The church community provides accountability, security, and support. The author can testify from his own life about two personal crises he has endured. The first one was relatively minor but almost crushed him since he was not part of a strong community at the time. However, he was able to much better endure the second crisis – which was far greater in magnitude – because of the strong spiritual community surrounding him at that time.
The leader is complete when he’s part of a team. In the team we have the whole balance of many gifts and strengths – individually we are crippled (Rom. 12:4-5). Every leader needs friendship, encouragement and insight from peers in ministry. In the context of a team, the individual finds true and healthy accountability.
In the eyes of the world, the spiritual leader must have integrity (2 Cor. 4:2; 1 Tim. 3:7). He should treat the lost with respect, care and kindness (Tit. 3:1-2). United with Jesus’ heart of compassion for the lost, the Christian leader should be a soul winner, although not necessarily an “evangelist” (Matt. 11:19; 1 Cor. 9:19-23). The leader should willingly and joyfully endure persecution for righteousness’ sake, through which he will establish right priorities and be refined and matured (1 Pet. 1:6-7).
Too many spiritual leaders report a lack of healthy friendships with others. It seems like it would be easier this way – and in some ways it is! The “spiritual lone ranger” is not tested as deeply as the man who lives in community. However, a healthy leader will never grow without a loving and accepting relational “blanket” around him.
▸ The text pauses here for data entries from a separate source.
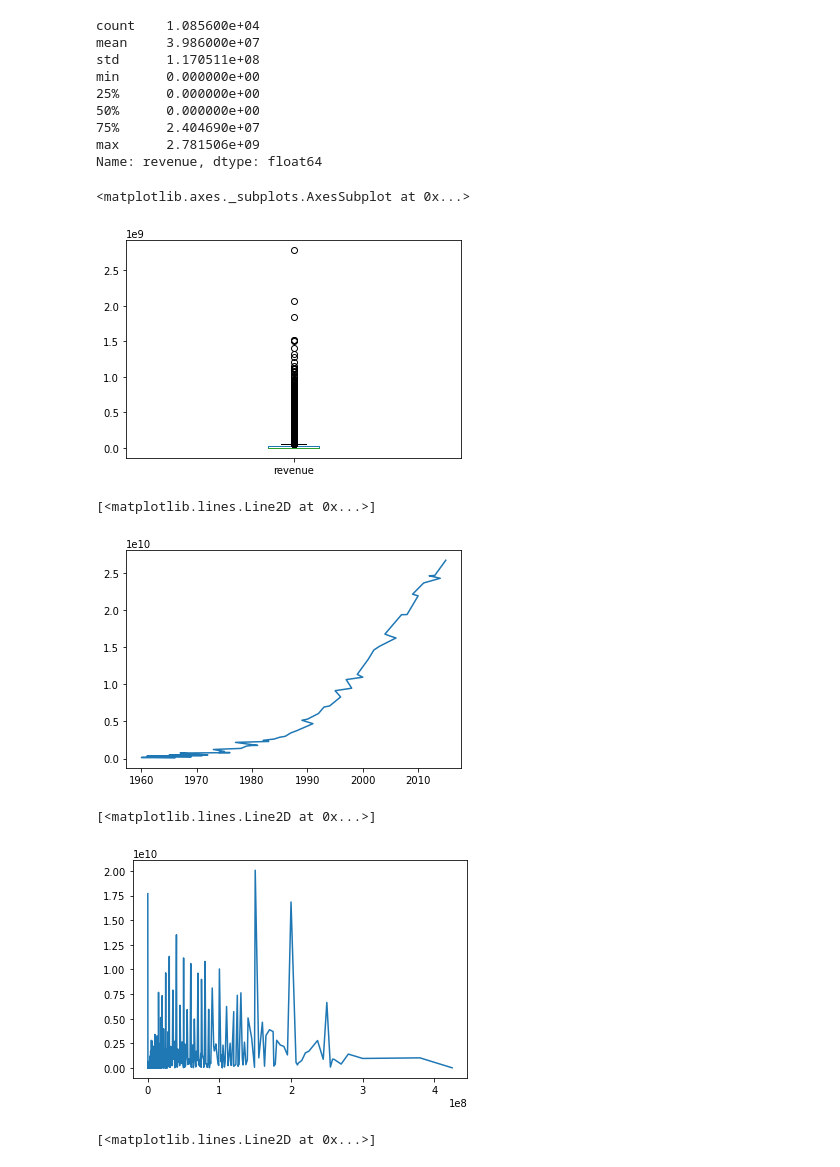
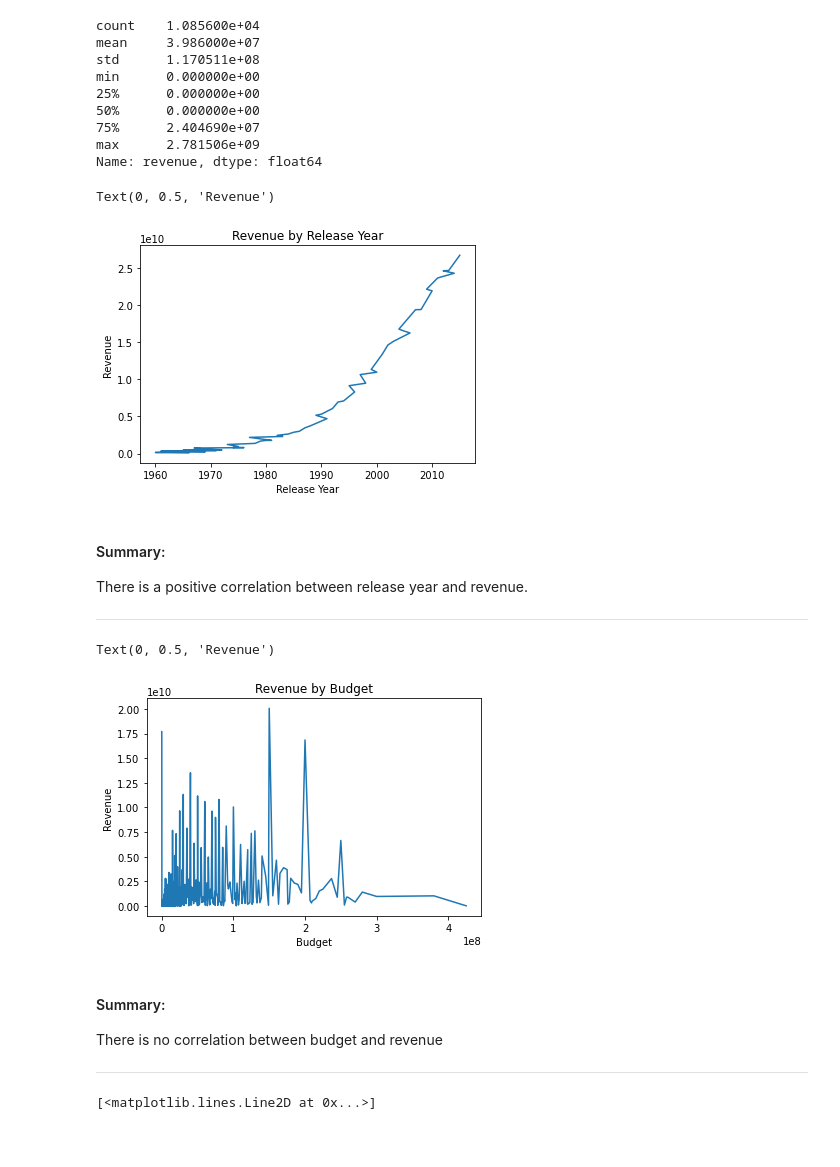
Before and after one commit to yufrances90/Investigate-a-Dataset, a Jupyter notebook: TMDB 5000 Movie Dataset.ipynb, the cells around one changed output. Cells and saved outputs as stored; diff of their text form; code cells hidden in the pictures; blank space fills up the shorter version.

```diff
--- a/TMDB 5000 Movie Dataset.ipynb
+++ b/TMDB 5000 Movie Dataset.ipynb
@@ -90,25 +100,38 @@ min      0.000000e+00
 75%      2.404690e+07
 max      2.781506e+09
 Name: revenue, dtype: float64
-# %%
-df['revenue'].plot.box()
-# %% [output]
-<matplotlib.axes._subplots.AxesSubplot at 0x...>
-[figure, removed]
 # %%
 revenue_by_year = new_df.set_index(['release_year'])['revenue'].sum(level=[0]).sort_values()
+
+plt.plot(revenue_by_year.index, revenue_by_year)
+
+plt.title('Revenue by Release Year')
+plt.xlabel('Release Year')
+plt.ylabel('Revenue')
+# %% [output]
+Text(0, 0.5, 'Revenue')
+[figure, added]
-# %%
-plt.plot(revenue_by_year.index, revenue_by_year)
-# %% [output]
-[<matplotlib.lines.Line2D at 0x...>]
-[figure, removed]
+# %% [markdown]
+#### Summary:
+There is a positive correlation between release year and revenue.
+
+---
 # %%
 revenue_by_budget = df.set_index(['budget'])['revenue'].sum(level=[0]).sort_index()
 
 plt.plot(revenue_by_budget.index, revenue_by_budget)
+
+plt.title('Revenue by Budget')
+plt.xlabel('Budget')
+plt.ylabel('Revenue')
 # %% [output]
-[<matplotlib.lines.Line2D at 0x...>]
+Text(0, 0.5, 'Revenue')
-[figure, old version]
+[figure, new version]
+# %% [markdown]
+#### Summary:
+There is no correlation between budget and revenue
+
+---
 # %%
 revenue_by_budget_adj = df.set_index(['budget_adj'])['revenue'].sum(level=[0]).sort_index()
 
```
Also changed, not shown: parts of 39 cells of this notebook, 1 other file.
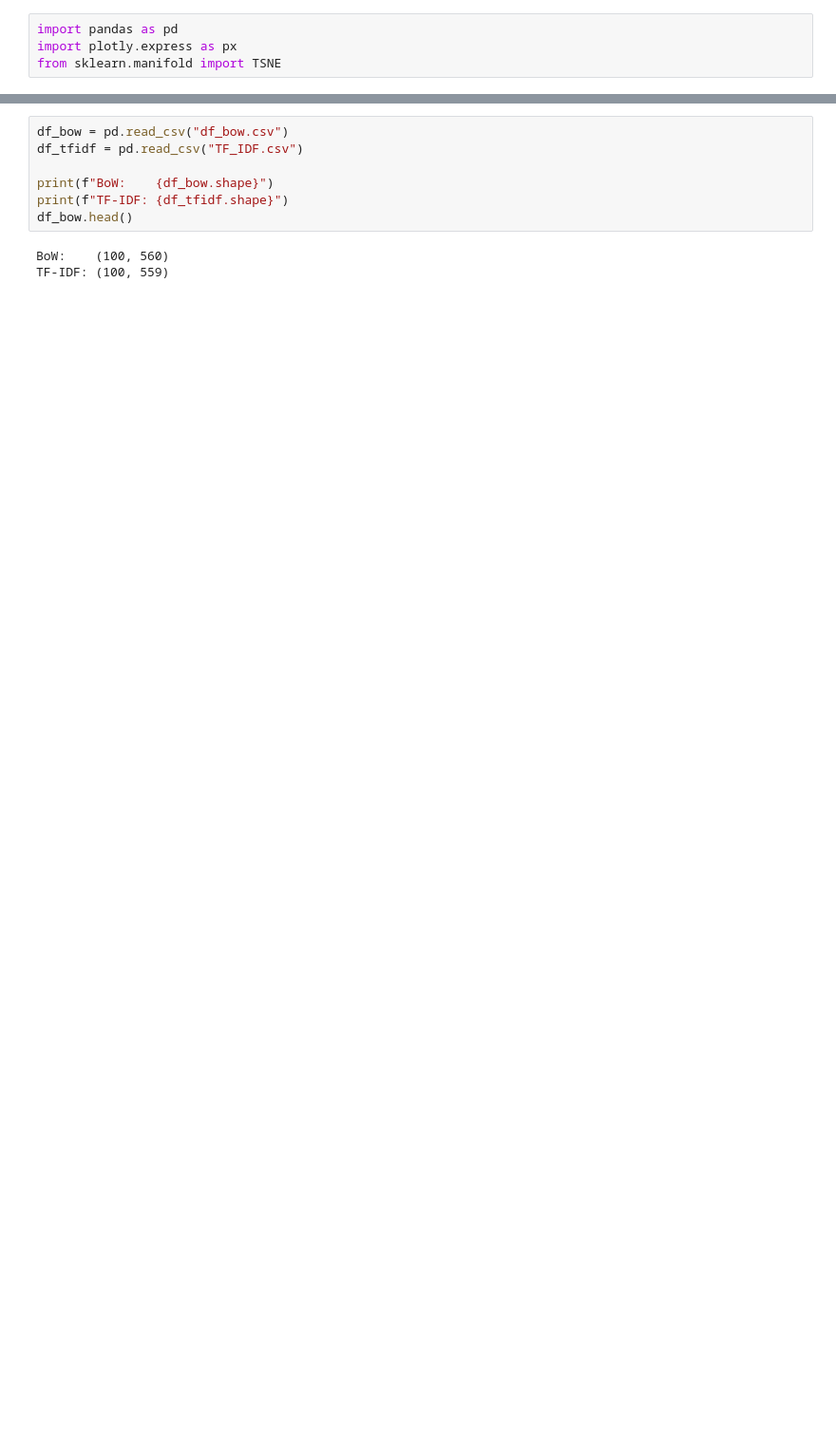
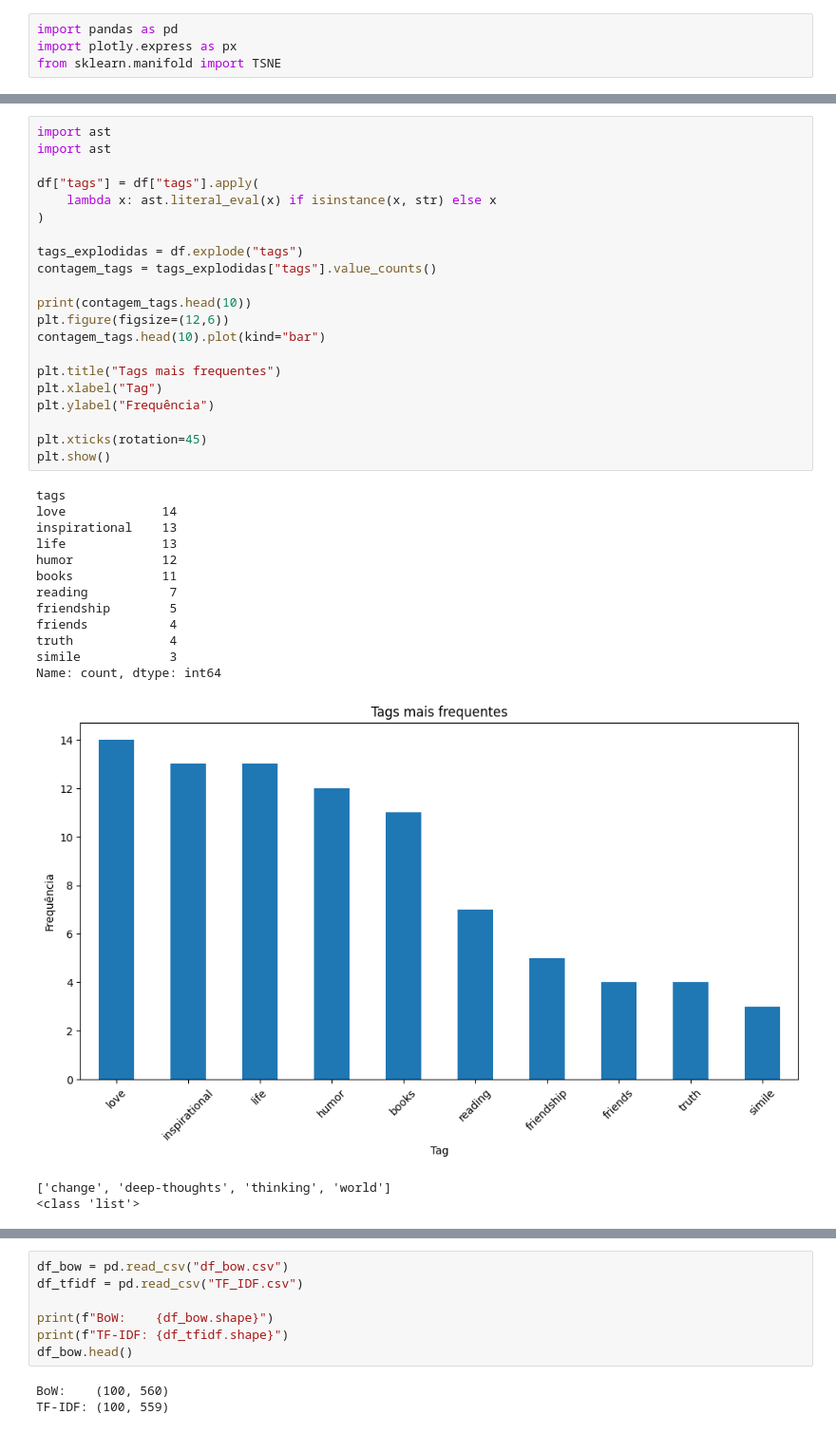
Before and after one commit to Isabela-Farina/Perspectiva_dados, a Jupyter notebook: Analise/tsne_analise.ipynb, the cells around one changed output, grey strips where cells are left out. Shown at 95% size. Drawn from its saved outputs; the diff is of its cells as text; blank space fills up the shorter version.

```diff
--- a/Analise/tsne_analise.ipynb
+++ b/Analise/tsne_analise.ipynb
@@ -4,0 +46,37 @@ from sklearn.manifold import TSNE
+# %%
+import ast
+import ast
+
+df["tags"] = df["tags"].apply(
+    lambda x: ast.literal_eval(x) if isinstance(x, str) else x
+)
+
+tags_explodidas = df.explode("tags")
+contagem_tags = tags_explodidas["tags"].value_counts()
+
+print(contagem_tags.head(10))
+plt.figure(figsize=(12,6))
+contagem_tags.head(10).plot(kind="bar")
+
+plt.title("Tags mais frequentes")
+plt.xlabel("Tag")
+plt.ylabel("Frequência")
+
+plt.xticks(rotation=45)
+plt.show()
+# %% [output]
+tags
+love             14
+inspirational    13
+life             13
+humor            12
+books            11
+reading           7
+friendship        5
+friends           4
+truth             4
+simile            3
+Name: count, dtype: int64
+[figure, added]
+['change', 'deep-thoughts', 'thinking', 'world']
+<class 'list'>
```
Also changed, not shown: parts of 25 cells of this notebook, 1 other file.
It is not a sign of strength to be by yourself in leadership. It is a mark of weakness. Leaders need friends.